This essay investigates whether students who attend higher-quality schools commit fever crimes. If so, improv ing school quality might be worth considering as an approach to reducing juvenile crime. The author finds some evidence that higher-quality schools are associated with lower probabilities of committing some types of crime.

According to a 1999 Gallup poll, Americans ranked crime as the most important problem facing the nation. In fact, in nearly every public opinion poll of the late 1990s, crime was ranked ahead of the environment, unemployment, and the deficit as the main problem facing the country today.

Certainly, the monetary costs of crime are significant. Using data from the National Crime Survey, Richard Freeman estimated that for all reported crimes in 1992, the average cost to victims was $532 per crime, totaling $17.6 billion, or 0.3 percent of U.S. GDP-- enough to run 1,200 New York City public schools, employ its 80,000 teachers, and educate over one million schoolchildren for a year and a half (Freeman 1996). Crime also forces societies to spend resources on crime prevention and control: money that could be invested in productive new businesses must be allocated instead for security alarms, prisons, and police officers. In 1995, the United States spent $48.6 billion on police protection, $39.8 billion on corrections, and $24.5 billion on court and legal activities (U.S. Department of Justice, Bureau of Justice Statistics). Crime also results in "lost" output to the economy as a whole because it entails the suboptimal use of potential resources: When criminals commit property crimes, instead of using resources to add to wealth, they use resources only to redistribute it. Yet despite the high costs of crime and people's growing concern over it, there is substantial uncertainty about how crime can be prevented.

A substantial amount of research has focused on determining why juveniles commit crimes. Roughly 17 percent of those arrested are under the age of 18 (Sourcebook of Criminal Justice Statistics Online 2000). While the overall crime rate has been falling over the past two decades, juvenile crime has risen to an unprecedented level. Total property crimes per 100 people, for example, fell 40 percent from 1980 to 2000, but juveniles were still committing roughly onefourth of them (see figure 1). From 1985 to 1992, the rate at which white males aged 14 through 17 committed murder increased nearly 50 percent, and for black males in the same age range, the rate increased 300 percent (Blumstein 1995). From 1994 to 1995, young people committed 7 million assaults, 3.6 million drug sales, 1.7 million robberies, 2 million burglaries, and 2 million thefts (Mocan and Rees 1999).

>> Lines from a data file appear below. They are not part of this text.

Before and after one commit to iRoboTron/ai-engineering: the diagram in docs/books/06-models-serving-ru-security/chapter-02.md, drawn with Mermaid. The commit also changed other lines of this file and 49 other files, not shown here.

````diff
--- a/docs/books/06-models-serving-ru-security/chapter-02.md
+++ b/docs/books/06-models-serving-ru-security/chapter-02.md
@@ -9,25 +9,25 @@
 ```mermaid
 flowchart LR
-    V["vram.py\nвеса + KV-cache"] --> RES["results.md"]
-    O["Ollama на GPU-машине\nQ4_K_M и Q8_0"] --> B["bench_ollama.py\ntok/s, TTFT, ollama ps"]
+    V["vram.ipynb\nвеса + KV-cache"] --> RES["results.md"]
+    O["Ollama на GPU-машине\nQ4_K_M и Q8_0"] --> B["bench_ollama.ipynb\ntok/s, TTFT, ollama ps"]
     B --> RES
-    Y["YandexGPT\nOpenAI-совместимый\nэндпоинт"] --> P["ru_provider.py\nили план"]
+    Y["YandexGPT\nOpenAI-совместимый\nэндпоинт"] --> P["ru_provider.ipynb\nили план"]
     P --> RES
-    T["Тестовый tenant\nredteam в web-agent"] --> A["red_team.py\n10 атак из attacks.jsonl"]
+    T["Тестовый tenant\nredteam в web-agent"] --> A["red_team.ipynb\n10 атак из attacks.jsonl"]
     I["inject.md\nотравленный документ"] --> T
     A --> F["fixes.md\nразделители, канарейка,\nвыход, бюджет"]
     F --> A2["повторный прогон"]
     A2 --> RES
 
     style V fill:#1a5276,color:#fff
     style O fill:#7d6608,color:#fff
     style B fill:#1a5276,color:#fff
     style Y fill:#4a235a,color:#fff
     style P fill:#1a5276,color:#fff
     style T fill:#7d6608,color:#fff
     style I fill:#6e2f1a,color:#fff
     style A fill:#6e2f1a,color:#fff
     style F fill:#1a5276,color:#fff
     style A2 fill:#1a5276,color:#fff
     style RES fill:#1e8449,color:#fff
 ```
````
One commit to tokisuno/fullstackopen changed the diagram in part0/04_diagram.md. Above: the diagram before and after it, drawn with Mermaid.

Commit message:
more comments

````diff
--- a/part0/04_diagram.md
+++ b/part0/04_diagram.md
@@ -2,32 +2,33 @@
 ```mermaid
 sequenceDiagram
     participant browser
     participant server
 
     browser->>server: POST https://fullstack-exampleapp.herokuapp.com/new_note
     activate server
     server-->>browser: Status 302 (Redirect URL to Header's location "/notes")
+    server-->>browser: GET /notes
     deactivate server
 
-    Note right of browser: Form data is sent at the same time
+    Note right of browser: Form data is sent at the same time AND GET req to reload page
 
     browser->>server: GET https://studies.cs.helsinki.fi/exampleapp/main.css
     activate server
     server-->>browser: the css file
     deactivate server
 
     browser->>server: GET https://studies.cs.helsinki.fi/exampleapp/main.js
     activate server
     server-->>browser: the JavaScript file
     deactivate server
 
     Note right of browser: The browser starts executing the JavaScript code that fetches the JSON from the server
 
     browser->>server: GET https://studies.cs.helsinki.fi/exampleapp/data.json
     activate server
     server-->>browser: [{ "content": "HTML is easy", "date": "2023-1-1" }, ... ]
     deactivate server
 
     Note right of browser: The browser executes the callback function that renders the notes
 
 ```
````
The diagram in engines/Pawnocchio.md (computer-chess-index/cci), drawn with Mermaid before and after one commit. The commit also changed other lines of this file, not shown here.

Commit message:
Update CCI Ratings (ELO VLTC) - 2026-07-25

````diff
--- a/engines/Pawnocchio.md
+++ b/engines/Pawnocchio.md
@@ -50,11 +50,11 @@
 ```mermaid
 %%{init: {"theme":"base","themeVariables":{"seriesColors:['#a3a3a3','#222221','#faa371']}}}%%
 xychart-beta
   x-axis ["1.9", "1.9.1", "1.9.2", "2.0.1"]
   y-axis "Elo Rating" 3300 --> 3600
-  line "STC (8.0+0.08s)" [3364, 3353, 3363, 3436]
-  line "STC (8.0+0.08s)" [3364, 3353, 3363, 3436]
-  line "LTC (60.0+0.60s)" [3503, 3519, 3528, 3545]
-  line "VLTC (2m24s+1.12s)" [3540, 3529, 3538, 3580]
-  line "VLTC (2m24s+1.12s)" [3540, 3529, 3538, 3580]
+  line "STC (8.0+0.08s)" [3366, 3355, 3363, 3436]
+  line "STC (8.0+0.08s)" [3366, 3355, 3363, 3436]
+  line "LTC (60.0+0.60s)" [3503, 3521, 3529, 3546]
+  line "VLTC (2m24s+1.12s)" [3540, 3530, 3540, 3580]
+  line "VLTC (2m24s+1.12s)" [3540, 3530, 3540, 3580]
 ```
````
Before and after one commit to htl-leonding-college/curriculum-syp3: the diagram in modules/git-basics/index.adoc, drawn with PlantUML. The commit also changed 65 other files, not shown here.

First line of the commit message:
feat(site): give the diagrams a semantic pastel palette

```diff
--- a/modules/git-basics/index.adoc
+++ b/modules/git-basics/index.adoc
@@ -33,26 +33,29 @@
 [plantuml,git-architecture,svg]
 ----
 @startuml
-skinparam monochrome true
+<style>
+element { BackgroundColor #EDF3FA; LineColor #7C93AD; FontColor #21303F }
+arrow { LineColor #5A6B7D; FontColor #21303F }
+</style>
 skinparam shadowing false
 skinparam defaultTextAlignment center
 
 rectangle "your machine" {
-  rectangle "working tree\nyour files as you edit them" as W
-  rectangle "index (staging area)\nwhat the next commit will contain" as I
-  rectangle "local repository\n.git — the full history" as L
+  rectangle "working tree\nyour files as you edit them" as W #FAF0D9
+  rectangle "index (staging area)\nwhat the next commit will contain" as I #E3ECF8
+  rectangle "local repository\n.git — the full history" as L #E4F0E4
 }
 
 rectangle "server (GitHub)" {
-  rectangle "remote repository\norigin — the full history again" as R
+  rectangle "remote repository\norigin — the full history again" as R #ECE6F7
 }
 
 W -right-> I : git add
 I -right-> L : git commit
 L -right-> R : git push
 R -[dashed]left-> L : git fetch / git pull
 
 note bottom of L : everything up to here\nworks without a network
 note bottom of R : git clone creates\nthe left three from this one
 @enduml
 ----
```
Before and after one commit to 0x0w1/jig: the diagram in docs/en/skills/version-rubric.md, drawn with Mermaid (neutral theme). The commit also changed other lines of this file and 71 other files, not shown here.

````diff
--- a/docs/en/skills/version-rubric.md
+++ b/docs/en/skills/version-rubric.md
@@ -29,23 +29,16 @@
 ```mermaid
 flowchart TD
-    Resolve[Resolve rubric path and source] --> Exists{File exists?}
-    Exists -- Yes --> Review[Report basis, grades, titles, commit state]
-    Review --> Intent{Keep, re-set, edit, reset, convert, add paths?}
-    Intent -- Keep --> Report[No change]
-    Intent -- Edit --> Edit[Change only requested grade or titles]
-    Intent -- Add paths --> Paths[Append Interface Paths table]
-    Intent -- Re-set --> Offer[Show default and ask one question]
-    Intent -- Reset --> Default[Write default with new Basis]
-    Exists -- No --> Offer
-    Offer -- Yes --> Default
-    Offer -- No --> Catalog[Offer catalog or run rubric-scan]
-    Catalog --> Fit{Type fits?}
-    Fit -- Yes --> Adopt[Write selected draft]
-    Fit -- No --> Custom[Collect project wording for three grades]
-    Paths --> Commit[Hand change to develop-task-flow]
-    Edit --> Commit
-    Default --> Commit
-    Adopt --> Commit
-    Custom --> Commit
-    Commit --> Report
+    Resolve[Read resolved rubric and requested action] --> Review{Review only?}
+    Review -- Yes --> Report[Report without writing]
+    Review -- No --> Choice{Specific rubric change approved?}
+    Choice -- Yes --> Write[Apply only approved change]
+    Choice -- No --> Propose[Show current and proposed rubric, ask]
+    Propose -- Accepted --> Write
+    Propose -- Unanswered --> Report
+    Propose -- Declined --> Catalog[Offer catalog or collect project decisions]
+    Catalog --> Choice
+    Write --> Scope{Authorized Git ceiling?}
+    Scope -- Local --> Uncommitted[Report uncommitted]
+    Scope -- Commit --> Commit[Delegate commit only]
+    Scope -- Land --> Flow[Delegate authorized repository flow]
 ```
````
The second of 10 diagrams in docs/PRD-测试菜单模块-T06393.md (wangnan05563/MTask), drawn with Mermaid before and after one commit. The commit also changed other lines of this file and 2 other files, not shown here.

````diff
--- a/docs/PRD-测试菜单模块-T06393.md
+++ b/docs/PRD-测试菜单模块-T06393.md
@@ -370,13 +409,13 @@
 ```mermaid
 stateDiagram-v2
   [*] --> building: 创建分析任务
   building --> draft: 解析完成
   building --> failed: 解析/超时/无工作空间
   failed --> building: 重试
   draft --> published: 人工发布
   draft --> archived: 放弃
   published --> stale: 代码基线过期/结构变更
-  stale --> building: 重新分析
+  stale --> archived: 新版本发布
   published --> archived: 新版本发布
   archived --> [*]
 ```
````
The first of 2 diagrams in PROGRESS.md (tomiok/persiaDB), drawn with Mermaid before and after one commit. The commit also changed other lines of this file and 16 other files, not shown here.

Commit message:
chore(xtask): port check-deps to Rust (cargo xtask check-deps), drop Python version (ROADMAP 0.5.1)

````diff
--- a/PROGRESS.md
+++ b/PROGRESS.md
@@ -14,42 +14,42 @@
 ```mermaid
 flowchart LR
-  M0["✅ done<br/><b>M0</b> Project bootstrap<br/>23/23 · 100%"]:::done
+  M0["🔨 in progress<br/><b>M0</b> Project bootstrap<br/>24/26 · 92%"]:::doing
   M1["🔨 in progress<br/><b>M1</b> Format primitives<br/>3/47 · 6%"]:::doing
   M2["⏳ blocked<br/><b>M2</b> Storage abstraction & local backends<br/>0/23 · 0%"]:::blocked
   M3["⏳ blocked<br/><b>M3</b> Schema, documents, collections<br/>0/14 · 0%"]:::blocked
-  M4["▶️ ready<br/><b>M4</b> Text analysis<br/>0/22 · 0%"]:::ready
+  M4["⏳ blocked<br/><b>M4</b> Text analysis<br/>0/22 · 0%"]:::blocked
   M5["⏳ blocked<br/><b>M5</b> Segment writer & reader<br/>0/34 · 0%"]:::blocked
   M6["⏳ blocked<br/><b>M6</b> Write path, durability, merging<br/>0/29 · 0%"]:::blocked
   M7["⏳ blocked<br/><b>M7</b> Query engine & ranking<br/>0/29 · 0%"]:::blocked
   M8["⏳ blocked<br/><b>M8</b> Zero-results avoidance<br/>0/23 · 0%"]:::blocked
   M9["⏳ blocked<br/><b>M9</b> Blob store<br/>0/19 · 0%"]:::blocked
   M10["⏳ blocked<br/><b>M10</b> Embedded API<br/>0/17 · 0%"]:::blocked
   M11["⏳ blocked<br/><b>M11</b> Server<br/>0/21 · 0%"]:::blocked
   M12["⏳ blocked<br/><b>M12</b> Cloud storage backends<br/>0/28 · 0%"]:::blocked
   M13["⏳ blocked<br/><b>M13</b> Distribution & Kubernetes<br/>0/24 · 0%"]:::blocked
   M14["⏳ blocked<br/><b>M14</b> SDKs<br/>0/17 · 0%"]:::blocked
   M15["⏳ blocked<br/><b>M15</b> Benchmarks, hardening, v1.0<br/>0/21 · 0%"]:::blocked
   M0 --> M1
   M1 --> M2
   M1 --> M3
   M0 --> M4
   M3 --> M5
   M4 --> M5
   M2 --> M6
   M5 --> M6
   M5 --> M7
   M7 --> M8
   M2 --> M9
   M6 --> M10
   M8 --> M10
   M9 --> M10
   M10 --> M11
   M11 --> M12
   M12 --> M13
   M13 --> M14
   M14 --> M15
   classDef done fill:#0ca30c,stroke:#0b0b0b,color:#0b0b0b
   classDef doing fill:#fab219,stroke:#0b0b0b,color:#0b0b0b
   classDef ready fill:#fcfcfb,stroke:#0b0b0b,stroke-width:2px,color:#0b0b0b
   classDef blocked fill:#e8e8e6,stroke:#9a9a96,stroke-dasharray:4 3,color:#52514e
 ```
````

Not only does this level of juvenile crime impose large costs on society, it presages extensive future costs as well. Juveniles engaged in crime are not learning the skills that will enable them to generate wealth one day; rather, they are honing skills that enable them to redistribute wealth others have created. Illegal behavior as a juvenile may also increase the likelihood of committing crimes as an adult, and sociologists and psychologists agree that the most serious adult offenders are boys who began their criminal careers at a very early age. An individual's employment options may become more limited after committing a crime; studies have shown that past criminal involvement adversely impacts future employment opportunities (Bound and Freeman 1999; Freeman and Rodgers 1999). …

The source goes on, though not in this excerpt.